This Black funeral home is located at 1306 South Street in Nasdhville, is about 100 years old.

By Natalie R. Bell

NASHVILLE, TN — One of the most historically significant Black funeral home buildings in Nashville has stood for approximately 100 years at 1306 South Street, in the Edgehill neighborhood. 

The National Register of Historic Places recognizes African American funeral homes as expressions of entrepreneurial spirit and cultural responsibility.

During the era of legal racial segregation in the South, and for many years thereafter, Black funeral directors ran 24-hour operations caring for the living, as well as the sick and bereaved. Often their businesses were Black-owned, family-run enterprises, providing taxi, ambulance, as well as funeral services for Black families. 

In the early 1920s, the Zema Hill acquired the multi-tiered, Italianate, home on South Street, establishing it as the first black-owned business in the area. 

Thirty years later, in 1953, the Patton Brothers firm bought the building from Hill, and ushered in their distinctive brand of serving Black families in their most difficult time through the early twentieth-first century. 

Pioneer Black Funeral Directors Popularized Polar Bears in Edgehill

In the 1940s polar bears were placed outside the funeral home.

“Elder Hill was known for his elegance, good looks and magnetic preaching style,” writes Mitchell. “He not only arranged funerals, he also preached and sang at the services.” Known for his elegance, good looks and magnetic preaching style, Hill also founded a church in Nashville called Hill’s Tabernacle; the congregation still meets today at 916 Carruthers Street   

During the 1940s, Hill purchased four concrete polar bear statues, for $65 each, and placed two of them outside his funeral home to add what he called a “decorative touch.” He placed the other two statues at his residence on Edgehill Avenue. 
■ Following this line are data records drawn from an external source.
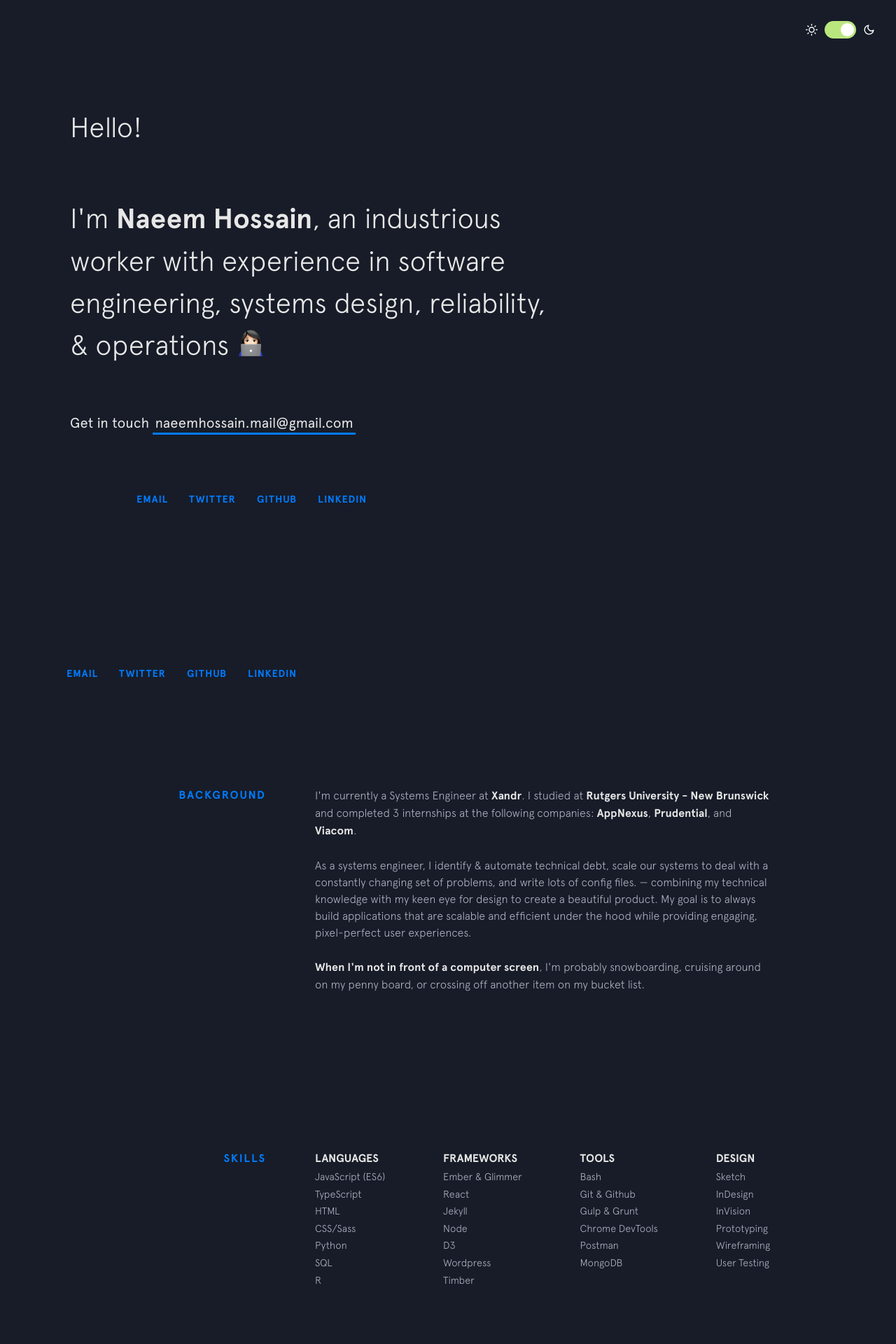
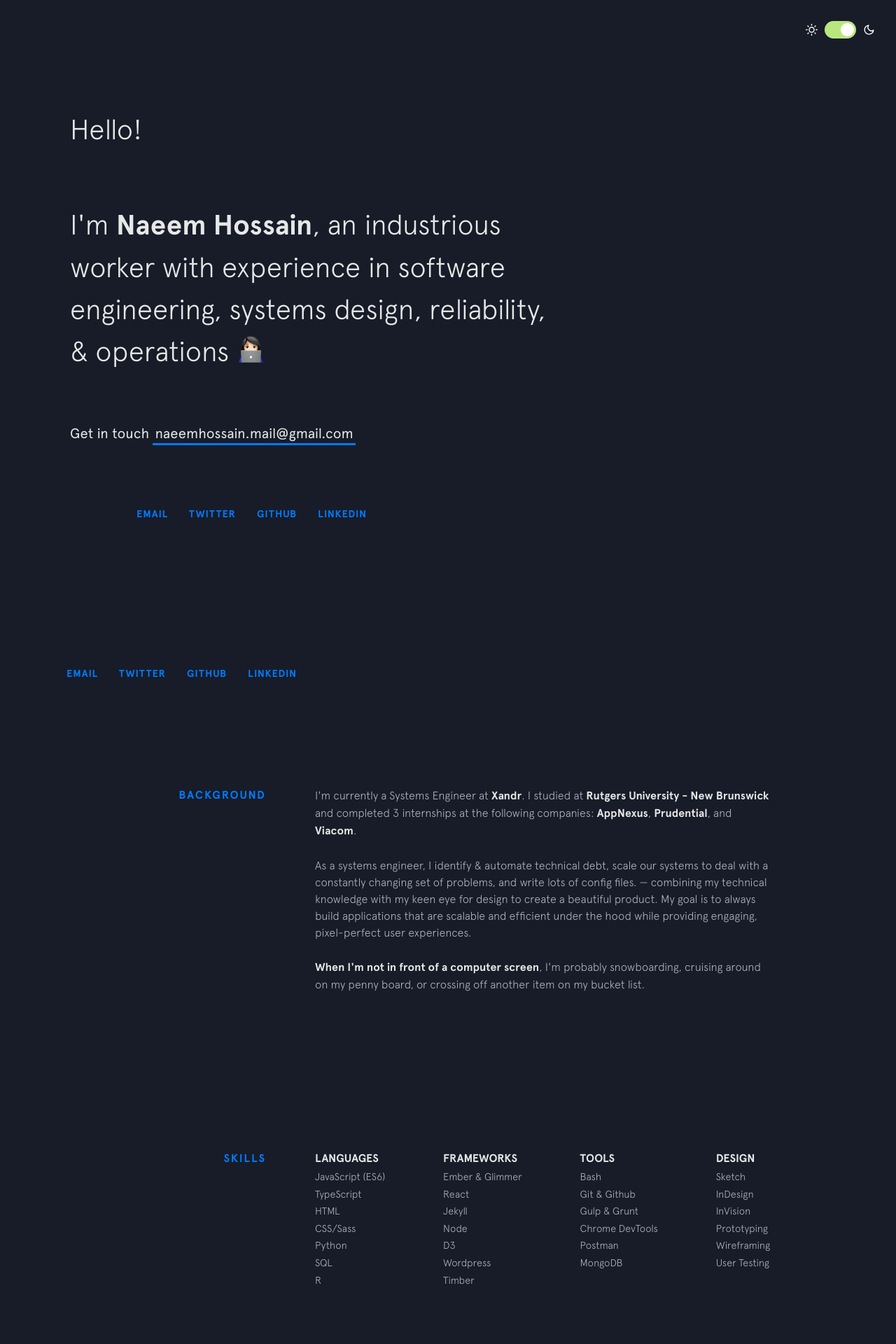
Before and after one commit to malenabashar/malenabashar.github.io, a Jekyll site: the page built from index.html, in a window 1280 px wide. Shown: the top 1920 px of the page at 70% size. Built offline with Jekyll 4.4.1, drawn with Linux system fonts in a browser that asks for light colours; nearby versions of some CDN libraries.

Commit message:
Updating website

```diff
--- a/_includes/intro.html
+++ b/_includes/intro.html
@@ -18,7 +18,7 @@
   <footer class="footer">
     <div class="footer__links">
       <!-- <div style="display: flex; justify-content: start; vertical-align: top;"> -->
-        <div style="display: flex; float: left; vertical-align: top;">
+        <div style="display: flex; float: left; vertical-align: top; position: absolute;">
         {% for link in site.social %}
         <a href="{{link.url}}" target="_blank" title="{{link.title}}">
           <span class="text">{{link.title}}</span>
```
But when the Pattons moved into the funeral home in 1953, they ushered in their own disctinctive, identifying characteristic. 

It was Zema Hill who introduced the iconic polar bears to the Edgehill neighborhood, according to a profile, written by the late historian Reavis Mitchell, part of a series on local African American leaders.

“We didn’t think it was proper décor to have two big bears greet grieving people,” said Ed Patton, years later, in a 1980 interview with the Nashville Banner newspaper. 

“Quite a few things Zema Hill did were spectacular and flamboyant,” he said. “So when someone came over and asked for them (the polar bears), we gave them away.”

Elder Hill kept the other two Polar Bears at his residence. They began to appear in other places around the Edgehill, gaining in popularity, and becoming a symbol of the neighborhood.

Patton Descendant “Fascinated” With  Interior 

Jonathon Patton, the youngest of four descendants of the original Patton Brothers principals, said it was his grandmother, Mrs. Alice Otey Patton, who first expressed that the Polar Bears were “inappropriate” for a funeral establishment. “She ordered them removed from the funeral home’s property,” he said. 

Alice Otey Patton married Patton Brothers founder, Rev. J.T. Patton, in Franklin, TN. They later moved to Nashville. Rev. Patton had founded Patton Brothers in Franklin, 1908, the last days of horse-drawn funeral carriages. He began to expand his business to Nashville in the 1920s. When he acquired the building on South Street, the business grew to become the largest black-owned funeral directing establishment in Middle Tennessee. 

There were seven locations, said Jonathon: Franklin, Nashville, Mt. Pleasant, Dickson, Fulton, KY; and two locations in Michigan, Battle Creek and Kalamazoo. 

“I’ve always been fascinated with the historic character of the home that was made into a funeral home,” said, Jonathon of the building on South Street. His father, Edward, was the youngest son of the founder. When Edward and wife Mary Kathryn Jones first married, they were required to live in the upstairs apartment.  

The family business was run with a strict code of conventionality, said Jonathan. You did what you were asked to do.   

The business offices were located downstairs in the basement area. “There was an antique commode with a pull chain that you had to pull to flush. “That was always an allure, an attraction for me.”